Your best friend tells you how anxious she is. The natural response to this is to try and cheer her up. You tell her to calm down or get a grip on things. You tell her things could be worse. Your intentions are good. You want to be a good friend and cheer her on. […]
A child struggling with weight issues has to face an unsympathetic world–one steeped in the idolatry of the body, glamorizing thinness at all costs. “Thin is in” and the pressure to conform is enormous. When your body doesn’t measure up, the reminders are everywhere. Social rejection is not an easy pill to swallow. The stigma is great.
Kids, like adults, can medicate life stress with food. Food serves to temporarily numb out problems or bad feelings and provides immediate gratification. Food becomes a friend who never leaves and offers satisfaction. As food is used to cope with stress or negative feelings, weight gain results and can lead to feelings of self-hate and inadequacy. One of the most difficult areas for an overweight child is dealing with teasing.
Overweight children suffer more rejection and social exclusion than their normal weight peers. They are teased more often than kids who are of average weight. One of the most common methods of teasing is intentionally leaving a child out of social activities. And of course there is name-calling and the physical shoves and pushes from other children.
Teasing can result in feelings of rejection, discrimination, experienced failure with peer relationships and limited group and social interests. Because of this, parents should make every effort to confront teasing when it happens and coach their children in terms of how to handle teasing.
We know that some children learn to effectively handle teasing and avoid being repeatedly victimized. Other children don’t do as well and find themselves the brunt of much teasing. According to researchers, we still don’t know exactly why some kids manage teasing better than others. I suspect it has to do with the personality of certain kids, their sensitivity levels and the way they think.
All parents need to talk to their kids about the hurt teasing causes and not minimize the impact of teasing. What seems like a small thing to a parent could be a big thing to a child. So many adults I see in therapy can still recall name-calling and teasing from their childhood. Teasing left a lasting impression.

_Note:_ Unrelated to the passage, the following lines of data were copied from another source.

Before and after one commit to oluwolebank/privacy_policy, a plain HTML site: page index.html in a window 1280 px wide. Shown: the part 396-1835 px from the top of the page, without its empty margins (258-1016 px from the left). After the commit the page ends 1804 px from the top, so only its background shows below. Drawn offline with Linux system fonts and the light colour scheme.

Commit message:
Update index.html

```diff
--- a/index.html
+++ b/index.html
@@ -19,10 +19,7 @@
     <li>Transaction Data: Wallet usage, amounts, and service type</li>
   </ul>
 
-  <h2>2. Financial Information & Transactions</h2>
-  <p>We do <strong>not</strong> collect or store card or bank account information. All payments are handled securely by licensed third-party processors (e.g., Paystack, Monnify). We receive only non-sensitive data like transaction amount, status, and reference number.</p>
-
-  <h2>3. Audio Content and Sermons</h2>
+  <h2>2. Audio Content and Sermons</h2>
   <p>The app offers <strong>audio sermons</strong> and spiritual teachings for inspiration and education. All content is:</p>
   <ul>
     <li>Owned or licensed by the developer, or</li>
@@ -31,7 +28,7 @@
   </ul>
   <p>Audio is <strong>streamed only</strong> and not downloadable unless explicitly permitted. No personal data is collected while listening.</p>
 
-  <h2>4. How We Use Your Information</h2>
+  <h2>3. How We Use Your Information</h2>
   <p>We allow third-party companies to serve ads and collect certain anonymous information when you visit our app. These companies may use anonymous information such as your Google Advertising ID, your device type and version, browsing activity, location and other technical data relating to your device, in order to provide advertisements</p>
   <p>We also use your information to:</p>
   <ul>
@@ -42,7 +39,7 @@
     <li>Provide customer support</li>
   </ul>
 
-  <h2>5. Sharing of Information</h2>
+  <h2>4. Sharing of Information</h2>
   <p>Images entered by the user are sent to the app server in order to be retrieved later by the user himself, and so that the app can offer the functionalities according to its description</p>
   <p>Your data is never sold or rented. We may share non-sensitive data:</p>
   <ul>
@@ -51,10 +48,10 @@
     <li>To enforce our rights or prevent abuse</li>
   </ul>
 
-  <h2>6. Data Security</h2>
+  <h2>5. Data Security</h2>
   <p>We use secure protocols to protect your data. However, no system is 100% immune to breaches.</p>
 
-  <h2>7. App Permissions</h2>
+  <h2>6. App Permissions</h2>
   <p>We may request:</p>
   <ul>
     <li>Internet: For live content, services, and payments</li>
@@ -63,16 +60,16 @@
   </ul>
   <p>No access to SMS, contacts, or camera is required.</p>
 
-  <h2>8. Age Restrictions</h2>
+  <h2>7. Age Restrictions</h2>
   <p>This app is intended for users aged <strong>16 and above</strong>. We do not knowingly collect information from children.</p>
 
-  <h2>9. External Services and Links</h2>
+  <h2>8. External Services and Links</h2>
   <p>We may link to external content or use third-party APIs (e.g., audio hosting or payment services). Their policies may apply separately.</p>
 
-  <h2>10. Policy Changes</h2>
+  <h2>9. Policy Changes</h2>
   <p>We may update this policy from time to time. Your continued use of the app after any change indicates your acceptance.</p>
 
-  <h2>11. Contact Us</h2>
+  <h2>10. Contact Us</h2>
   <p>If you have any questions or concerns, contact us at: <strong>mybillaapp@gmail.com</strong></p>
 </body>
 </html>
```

When a parent witnesses the teasing of an overweight child, the teaser needs to be confronted, asked to stop this rude and disrespectful behavior and made to apologize. Nothing justifies being cruel to another person. Parents should engage the school in this type of help and have an action plan. Adults can ask the teaser if he has ever been teased and how it felt. Then ask why he would want to do that very thing that felt so awful, to another person. Explain what empathy is and how important it is to practice.
If the teaser blankly stares back at the adult, the adult can simply say, “You need to stop hurting another person. It isn’t nice.” The adult should tell the teaser that she will be watching him to see if he continues. If, at another time, the adult observes the teaser being appropriate with an overweight child, the adult should praise him—telling the teaser she noticed his kindness and appreciates it.
Parents should be careful not to overreact to teasing. In other words, make sure you are not reacting out of your own history of hurt. Instead, encourage your child to handle the teasing and work on improving the situation. Be positive and give hope.
Also encourage your child to find friends who look beyond weight. Usually there are one or two children known for their empathy and kindness of heart. Identify those children and invite them over to play.
Finally, remind your child that Jesus was teased and rejected for our sakes. He knows what it feels like and can understand the pain they feel. He died to carry that pain for us. We can pray and lay the hurt at his feet, forgiving those who have hurt us and allowing God to heal us. The importance of forgiveness cannot be underscored.